What you should watch — and what you should ignore — while the votes are being counted in Texas

On Election Day, The Texas Tribune will have reporters and photographers in Austin, Houston, Dallas, San Antonio, El Paso and Washington, D.C., tracking whether voting is going smoothly and highlighting any major problems at the polls.                    Credit: Ivan Pierre Aguirre for The Texas Tribune

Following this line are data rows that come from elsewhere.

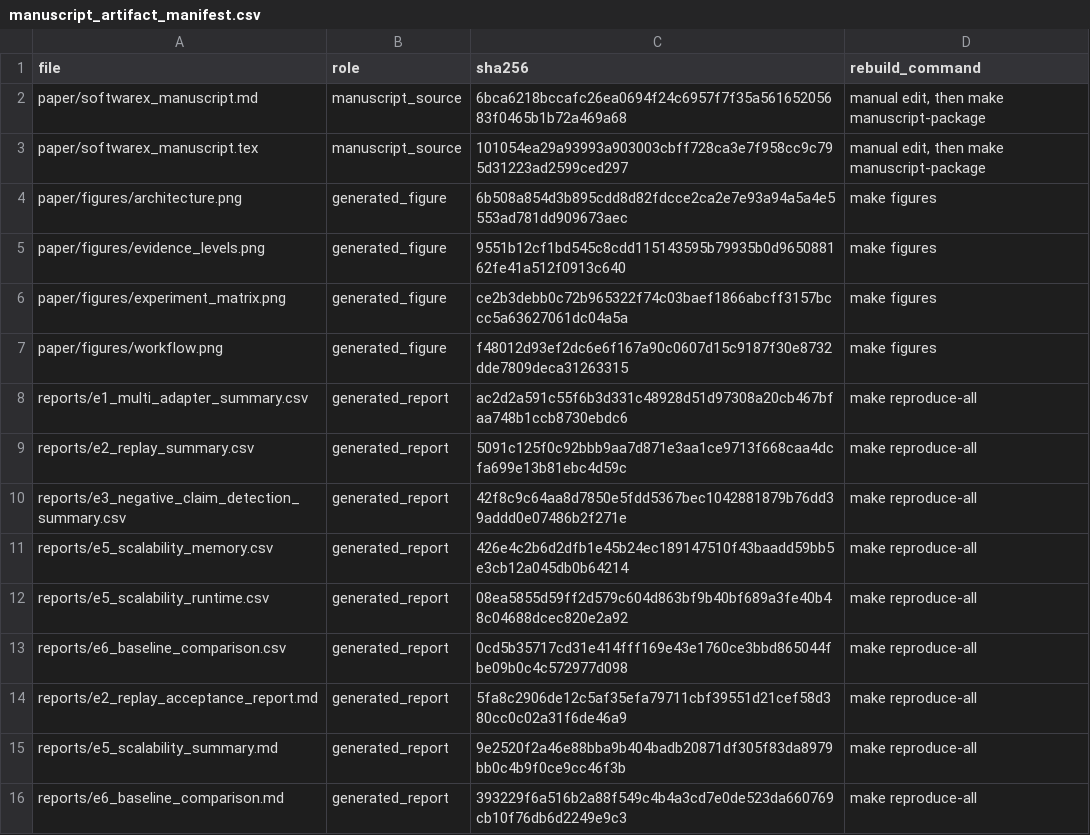
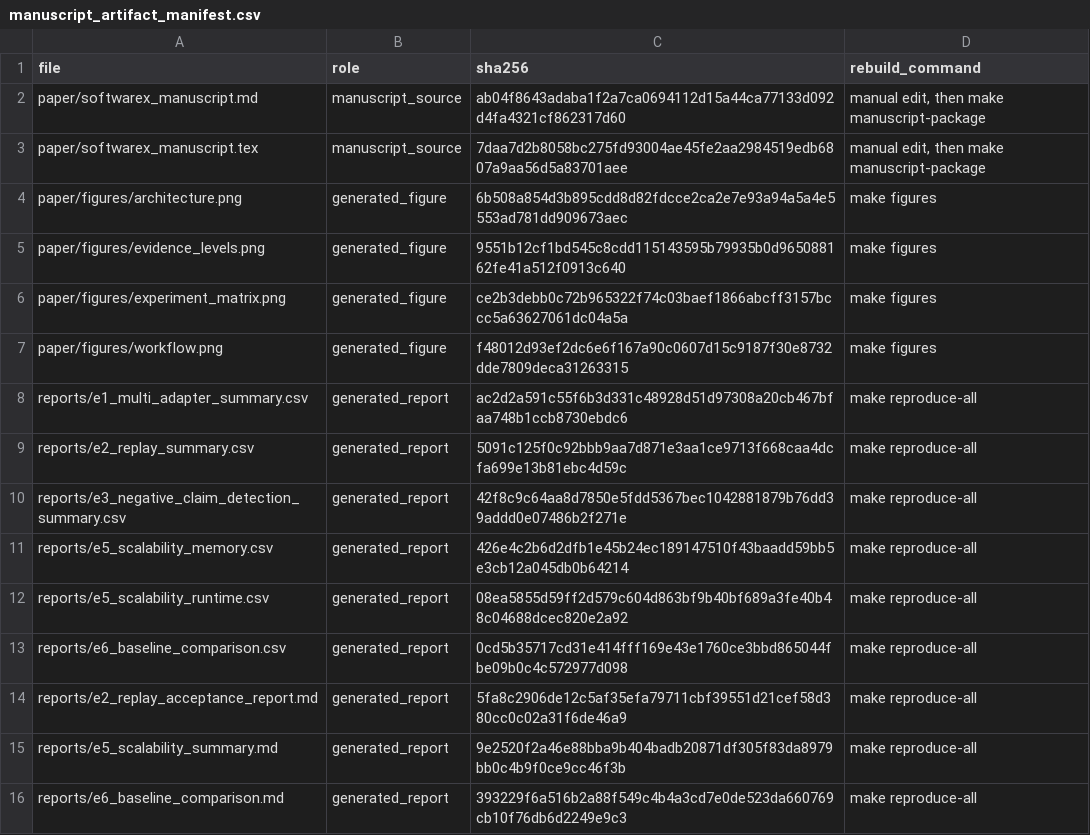
Before and after one commit to KKKKJ687/ArtifactGate-EDA, a CSV file: paper/manuscript_artifact_manifest.csv, drawn as a sheet.

```diff
--- a/paper/manuscript_artifact_manifest.csv
+++ b/paper/manuscript_artifact_manifest.csv
@@ -1,4 +1,4 @@
 file,role,sha256,rebuild_command
-paper/softwarex_manuscript.md,manuscript_source,6bca6218bccafc26ea0694f24c6957f7f35a56165205683f0465b1b72a469a68,"manual edit, then make manuscript-package"
-paper/softwarex_manuscript.tex,manuscript_source,101054ea29a93993a903003cbff728ca3e7f958cc9c795d31223ad2599ced297,"manual edit, then make manuscript-package"
+paper/softwarex_manuscript.md,manuscript_source,ab04f8643adaba1f2a7ca0694112d15a44ca77133d092d4fa4321cf862317d60,"manual edit, then make manuscript-package"
+paper/softwarex_manuscript.tex,manuscript_source,7daa7d2b8058bc275fd93004ae45fe2aa2984519edb6807a9aa56d5a83701aee,"manual edit, then make manuscript-package"
 paper/figures/architecture.png,generated_figure,6b508a854d3b895cdd8d82fdcce2ca2e7e93a94a5a4e5553ad781dd909673aec,make figures
```
Also changed, not shown: 18 other files.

On Election Day, The Texas Tribune will have reporters and photographers in Austin, Houston, Dallas, San Antonio, El Paso and Washington, D.C., tracking whether voting is going smoothly and highlighting any major problems at the polls. Credit: Ivan Pierre Aguirre for The Texas Tribune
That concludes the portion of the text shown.